While the demand of money involves the desired holding of financial assets, the money supply is the total amount of monetary assets available in an economy at a specific time.

What are the two types of demand for money?

Given our explanations of the functions of money, it will not be surprising that there are two different types of demand for money. The first is called the transactions demand and the second is called the asset demand.

What are the 3 motives for holding money?

Motives for Holding Money

  • Transaction Motive: to pay for goods or services. It is useful for conducting everyday transactions or purchases.
  • Precautionary Motive: it’s a relatively safe investment.
  • Asset or Speculative Motive: it can provide a return to their holders.

What is speculative motive for money?

Definition: It is a tactic used by investors/ traders to hold cash so as to make the best use of any investment opportunity that arises later on. In such a situation, the cash kept aside by the investor equips him to exploit such an attractive investment opportunity. …

What shifts the supply of money?

When money demand increases, the demand curve for money shifts to the right, which leads to a higher nominal interest rate.
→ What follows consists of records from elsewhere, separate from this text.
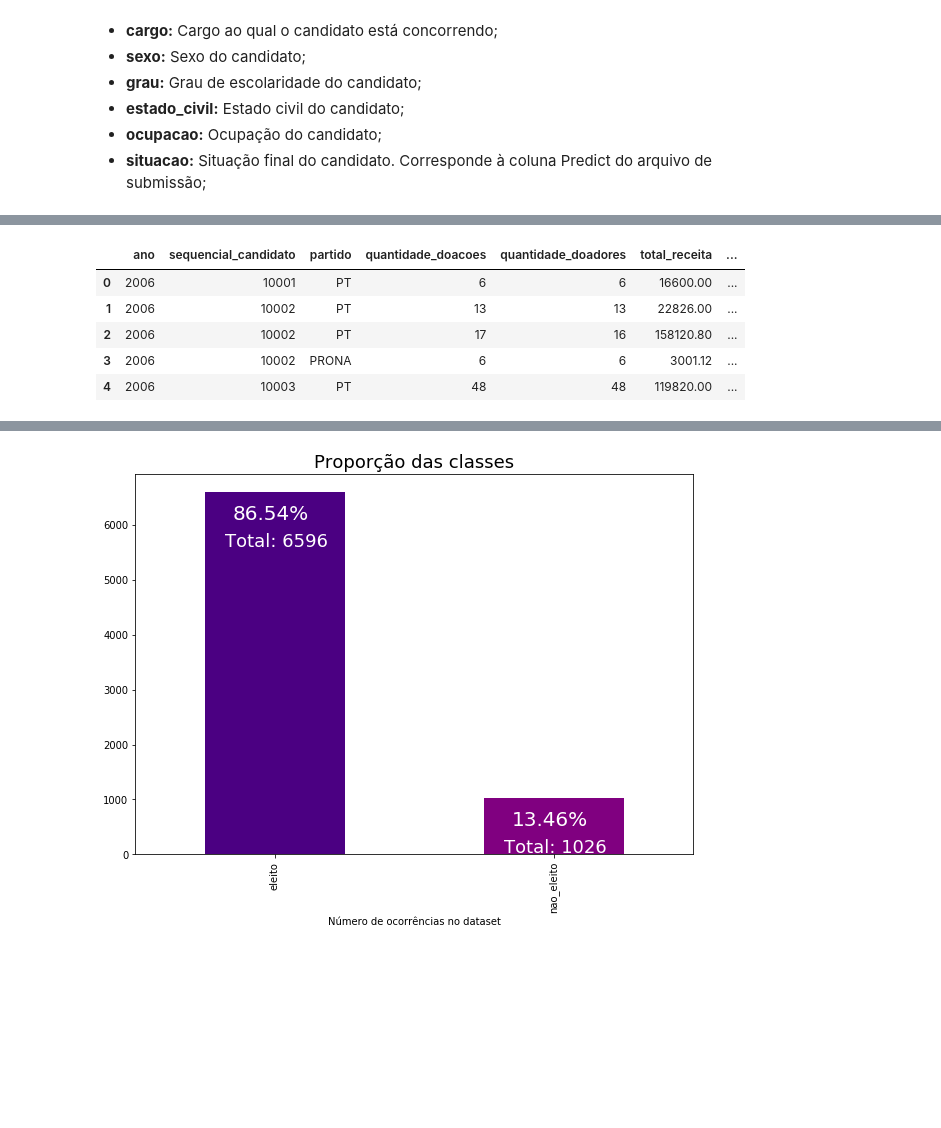
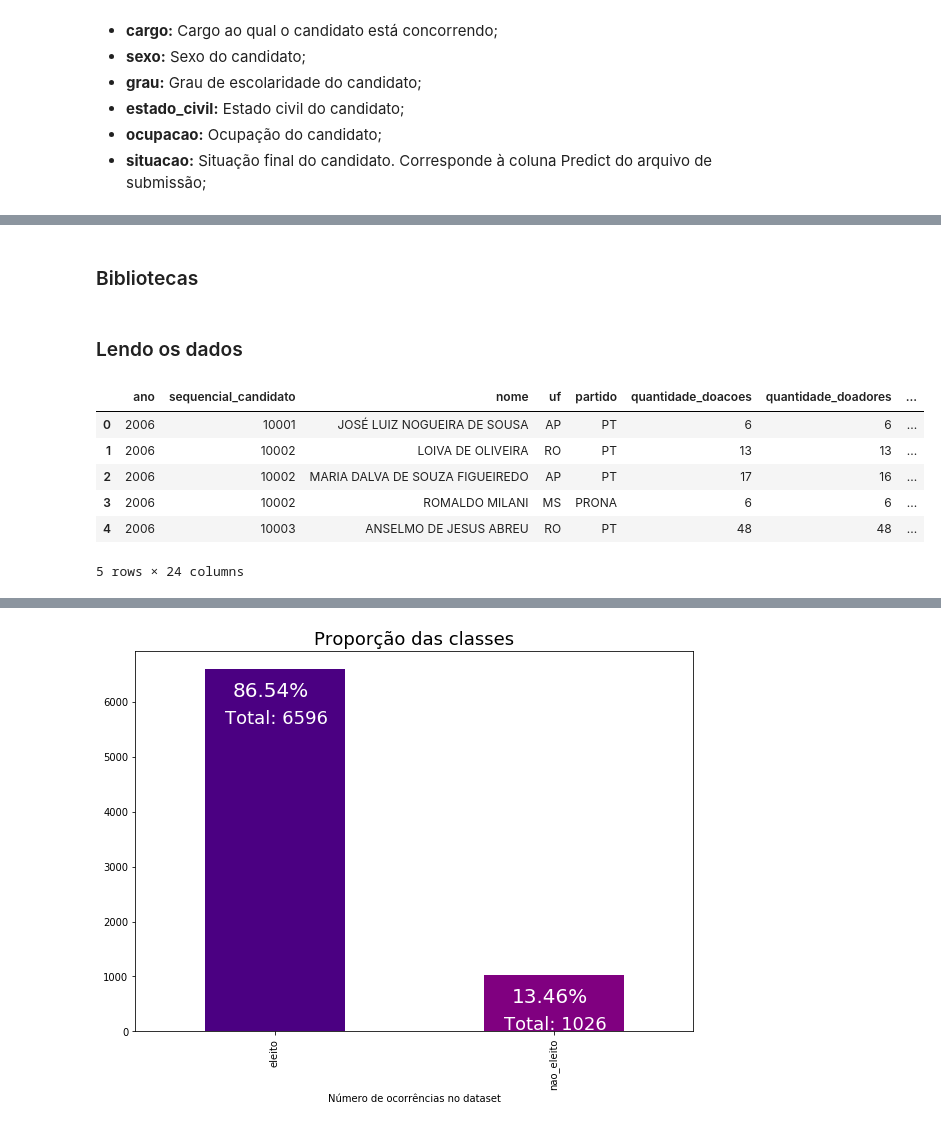
Before and after one commit to andrezaraquel/machinelearning, a Jupyter notebook: classificação/ensembles.ipynb, the cells around one changed output, grey strips where cells are left out. Drawn from its saved outputs; the diff is of its cells as text; code cells hidden in the pictures; blank space fills up the shorter version.

```diff
--- a/classificação/ensembles.ipynb
+++ b/classificação/ensembles.ipynb
@@ -38,0 +40,2 @@ Os dados utilizados correspondem aos das eleições de Deputado Federal nos anos
+# %% [markdown]
+### Bibliotecas
@@ -39,16 +54,19 @@ Os dados utilizados correspondem aos das eleições de Deputado Federal nos anos
+# %% [markdown]
+### Lendo os dados
 # %%
-train = pd.read_csv("data/train.csv").drop("nome", 1).drop("uf", 1).drop("media_receita", 1).drop("media_despesa", 1).drop("cargo", 1).drop("estado_civil", 1).drop("ocupacao", 1)
+labeled = pd.read_csv("data/train.csv")
 
 
-df_train = pd.DataFrame(train) # load the dataset as a pandas data frame
-df_train.head(5)
-#print("#Rows and #columns", df_train.shape)
-#df_train.columns
+df_labeled = pd.DataFrame(labeled) # load the dataset as a pandas data frame
+df_labeled.head(5)
+#print("#Rows and #columns", df_labeled.shape)
+#df_labeled.columns
 # %% [output]
-|  | ano | sequencial_candidato | partido | quantidade_doacoes | quantidade_doadores | total_receita | ... |
-| 0 | 2006 | 10001 | PT | 6 | 6 | 16600.00 | ... |
-| 1 | 2006 | 10002 | PT | 13 | 13 | 22826.00 | ... |
-| 2 | 2006 | 10002 | PT | 17 | 16 | 158120.80 | ... |
-| 3 | 2006 | 10002 | PRONA | 6 | 6 | 3001.12 | ... |
-| 4 | 2006 | 10003 | PT | 48 | 48 | 119820.00 | ... |
+|  | ano | sequencial_candidato | nome | uf | partido | quantidade_doacoes | quantidade_doadores | ... |
+| 0 | 2006 | 10001 | JOSÉ LUIZ NOGUEIRA DE SOUSA | AP | PT | 6 | 6 | ... |
+| 1 | 2006 | 10002 | LOIVA DE OLIVEIRA | RO | PT | 13 | 13 | ... |
+| 2 | 2006 | 10002 | MARIA DALVA DE SOUZA FIGUEIREDO | AP | PT | 17 | 16 | ... |
+| 3 | 2006 | 10002 | ROMALDO MILANI | MS | PRONA | 6 | 6 | ... |
+| 4 | 2006 | 10003 | ANSELMO DE JESUS ABREU | RO | PT | 48 | 48 | ... |
+5 rows × 24 columns
 # %%
```
Also changed, not shown: parts of 41 cells of this notebook, 3 other files.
When the supply of money is increased by the central bank, the supply curve for money shifts to the right, leading to a lower interest rate.

What happens to the demand for money when a person’s income increases?

That relationship suggests that money is a normal good: as income increases, people demand more money at each interest rate, and as income falls, they demand less. An increase in real GDP increases incomes throughout the economy.

What are the motives of demand for money?

Transaction Motive Money is a medium of exchange and this function of it’s gives rise to the transactional motive for demand for money. We regularly need money to pay for goods and services. And such financial transactions can be of two types – income motive and business motive.

What is the total demand for money?

The demand for money refers to the total amount of wealth held by the household and companies. The demand for money is affected by several factors such as income levels, interest rates, price levels (inflation), and uncertainty. The impact of these factors on the demand for money is explained in terms of the three primary reasons to hold money.

What is Keynesian analysis of the demand for money?

In his General Theory of Employment, Interest and Money (1936), J.M. Keynes expounded his theory of demand for money. Essentially, Keynes’ theory of demand for money is an extension of the Cambridge cash-balances approach and stresses the asset role (i.e., the store of value function) of money. In contrast to the Fisherian view of what people ‘have to hold’, the Keynesian view stated that the demand for money is determined by what people ‘want to hold’.

Why do people demand for money?

People often demand money as a precaution against an uncertain future. Unexpected expenses, such as medical or car repair bills, often require immediate payment. The need to have money available in such situations is referred to as the precautionary motive for demanding money.